--- Extracted material Enclosed Below ---

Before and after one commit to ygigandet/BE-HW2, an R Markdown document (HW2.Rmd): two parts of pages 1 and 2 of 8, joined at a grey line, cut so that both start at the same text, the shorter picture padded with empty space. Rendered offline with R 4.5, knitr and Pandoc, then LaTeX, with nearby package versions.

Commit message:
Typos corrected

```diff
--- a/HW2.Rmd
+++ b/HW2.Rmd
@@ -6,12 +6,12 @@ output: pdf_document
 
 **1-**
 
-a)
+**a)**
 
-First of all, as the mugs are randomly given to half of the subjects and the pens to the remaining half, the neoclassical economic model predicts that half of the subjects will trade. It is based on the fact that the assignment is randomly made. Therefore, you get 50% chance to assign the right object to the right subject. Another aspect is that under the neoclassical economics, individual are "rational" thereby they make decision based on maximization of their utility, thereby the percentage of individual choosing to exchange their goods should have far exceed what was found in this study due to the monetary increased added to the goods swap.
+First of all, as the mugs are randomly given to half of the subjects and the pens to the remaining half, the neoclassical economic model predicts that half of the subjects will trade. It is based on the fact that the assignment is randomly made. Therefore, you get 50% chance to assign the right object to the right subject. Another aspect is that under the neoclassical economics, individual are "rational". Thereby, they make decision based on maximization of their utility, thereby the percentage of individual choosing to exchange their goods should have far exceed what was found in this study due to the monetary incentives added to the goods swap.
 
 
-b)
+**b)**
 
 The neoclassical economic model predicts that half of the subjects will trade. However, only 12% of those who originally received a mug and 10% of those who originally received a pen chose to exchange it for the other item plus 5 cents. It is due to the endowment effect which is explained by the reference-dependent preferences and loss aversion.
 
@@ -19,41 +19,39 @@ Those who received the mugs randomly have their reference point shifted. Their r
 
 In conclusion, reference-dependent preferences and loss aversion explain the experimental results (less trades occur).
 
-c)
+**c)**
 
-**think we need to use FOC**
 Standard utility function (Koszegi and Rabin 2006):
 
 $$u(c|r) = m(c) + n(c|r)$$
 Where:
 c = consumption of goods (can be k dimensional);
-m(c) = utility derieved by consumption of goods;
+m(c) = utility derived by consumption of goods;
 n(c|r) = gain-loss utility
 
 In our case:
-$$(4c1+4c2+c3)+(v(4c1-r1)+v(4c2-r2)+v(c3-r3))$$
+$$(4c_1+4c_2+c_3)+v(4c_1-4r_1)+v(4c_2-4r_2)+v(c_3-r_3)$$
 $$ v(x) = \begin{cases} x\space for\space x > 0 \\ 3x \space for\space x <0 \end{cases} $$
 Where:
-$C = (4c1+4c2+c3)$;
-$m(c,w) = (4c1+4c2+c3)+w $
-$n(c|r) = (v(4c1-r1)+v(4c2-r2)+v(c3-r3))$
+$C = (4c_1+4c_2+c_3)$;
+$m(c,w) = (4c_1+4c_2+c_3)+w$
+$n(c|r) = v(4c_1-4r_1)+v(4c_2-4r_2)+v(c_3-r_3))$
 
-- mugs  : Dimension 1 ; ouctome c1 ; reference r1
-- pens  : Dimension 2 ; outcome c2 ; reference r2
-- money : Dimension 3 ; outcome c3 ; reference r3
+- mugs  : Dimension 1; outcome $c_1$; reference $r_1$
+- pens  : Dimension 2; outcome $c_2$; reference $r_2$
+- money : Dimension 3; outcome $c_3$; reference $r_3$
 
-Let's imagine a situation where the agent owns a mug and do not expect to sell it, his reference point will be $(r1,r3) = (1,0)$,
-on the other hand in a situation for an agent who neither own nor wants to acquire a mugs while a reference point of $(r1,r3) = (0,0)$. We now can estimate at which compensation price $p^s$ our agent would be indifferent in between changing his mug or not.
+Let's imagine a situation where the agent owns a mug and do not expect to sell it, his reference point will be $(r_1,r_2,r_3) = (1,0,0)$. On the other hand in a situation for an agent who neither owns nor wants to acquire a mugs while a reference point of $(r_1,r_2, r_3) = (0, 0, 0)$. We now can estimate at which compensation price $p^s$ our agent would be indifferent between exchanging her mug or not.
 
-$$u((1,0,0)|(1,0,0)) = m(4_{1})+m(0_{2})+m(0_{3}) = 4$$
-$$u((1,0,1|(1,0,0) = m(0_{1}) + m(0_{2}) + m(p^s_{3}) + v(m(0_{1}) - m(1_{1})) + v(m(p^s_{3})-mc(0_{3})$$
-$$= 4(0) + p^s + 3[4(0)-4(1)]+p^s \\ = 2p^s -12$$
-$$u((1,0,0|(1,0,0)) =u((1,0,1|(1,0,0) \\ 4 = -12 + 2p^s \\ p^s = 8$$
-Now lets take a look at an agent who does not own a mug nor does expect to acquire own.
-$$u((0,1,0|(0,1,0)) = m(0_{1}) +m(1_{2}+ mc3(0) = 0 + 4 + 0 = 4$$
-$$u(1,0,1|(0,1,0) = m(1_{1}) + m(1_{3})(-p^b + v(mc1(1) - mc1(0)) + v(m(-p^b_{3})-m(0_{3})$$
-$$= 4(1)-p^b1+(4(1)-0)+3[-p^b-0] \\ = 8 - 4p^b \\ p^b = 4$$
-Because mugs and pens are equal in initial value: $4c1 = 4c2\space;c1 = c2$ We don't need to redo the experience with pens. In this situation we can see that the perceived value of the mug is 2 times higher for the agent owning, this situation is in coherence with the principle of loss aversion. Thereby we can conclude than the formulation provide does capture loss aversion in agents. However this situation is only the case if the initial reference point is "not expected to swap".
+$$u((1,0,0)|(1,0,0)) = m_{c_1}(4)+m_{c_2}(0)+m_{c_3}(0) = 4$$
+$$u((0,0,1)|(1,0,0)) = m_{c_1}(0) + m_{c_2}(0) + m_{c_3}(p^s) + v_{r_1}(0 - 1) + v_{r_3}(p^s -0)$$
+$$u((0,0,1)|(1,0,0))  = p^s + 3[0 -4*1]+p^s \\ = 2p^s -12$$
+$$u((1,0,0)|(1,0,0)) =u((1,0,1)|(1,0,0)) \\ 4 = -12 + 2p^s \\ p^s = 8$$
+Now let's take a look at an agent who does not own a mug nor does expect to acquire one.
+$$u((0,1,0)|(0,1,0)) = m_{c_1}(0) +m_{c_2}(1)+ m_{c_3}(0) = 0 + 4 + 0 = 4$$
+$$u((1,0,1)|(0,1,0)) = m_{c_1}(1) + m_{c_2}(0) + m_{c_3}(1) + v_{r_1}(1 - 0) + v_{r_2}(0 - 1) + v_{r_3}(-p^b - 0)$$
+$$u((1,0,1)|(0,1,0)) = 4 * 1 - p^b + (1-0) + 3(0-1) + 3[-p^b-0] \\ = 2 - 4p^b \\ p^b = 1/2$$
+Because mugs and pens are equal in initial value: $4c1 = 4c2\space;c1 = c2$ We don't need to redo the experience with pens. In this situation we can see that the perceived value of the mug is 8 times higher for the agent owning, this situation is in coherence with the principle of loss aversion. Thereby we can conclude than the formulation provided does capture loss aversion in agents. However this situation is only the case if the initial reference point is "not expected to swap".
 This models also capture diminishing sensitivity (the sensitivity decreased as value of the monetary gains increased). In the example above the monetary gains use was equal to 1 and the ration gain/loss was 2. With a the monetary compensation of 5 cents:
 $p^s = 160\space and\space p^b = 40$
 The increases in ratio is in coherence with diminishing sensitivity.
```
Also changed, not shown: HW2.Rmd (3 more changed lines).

--- End of Enclosed Extracted material ---

Your answer should be only the number of lines in the entries above that hold the string "consumption".

3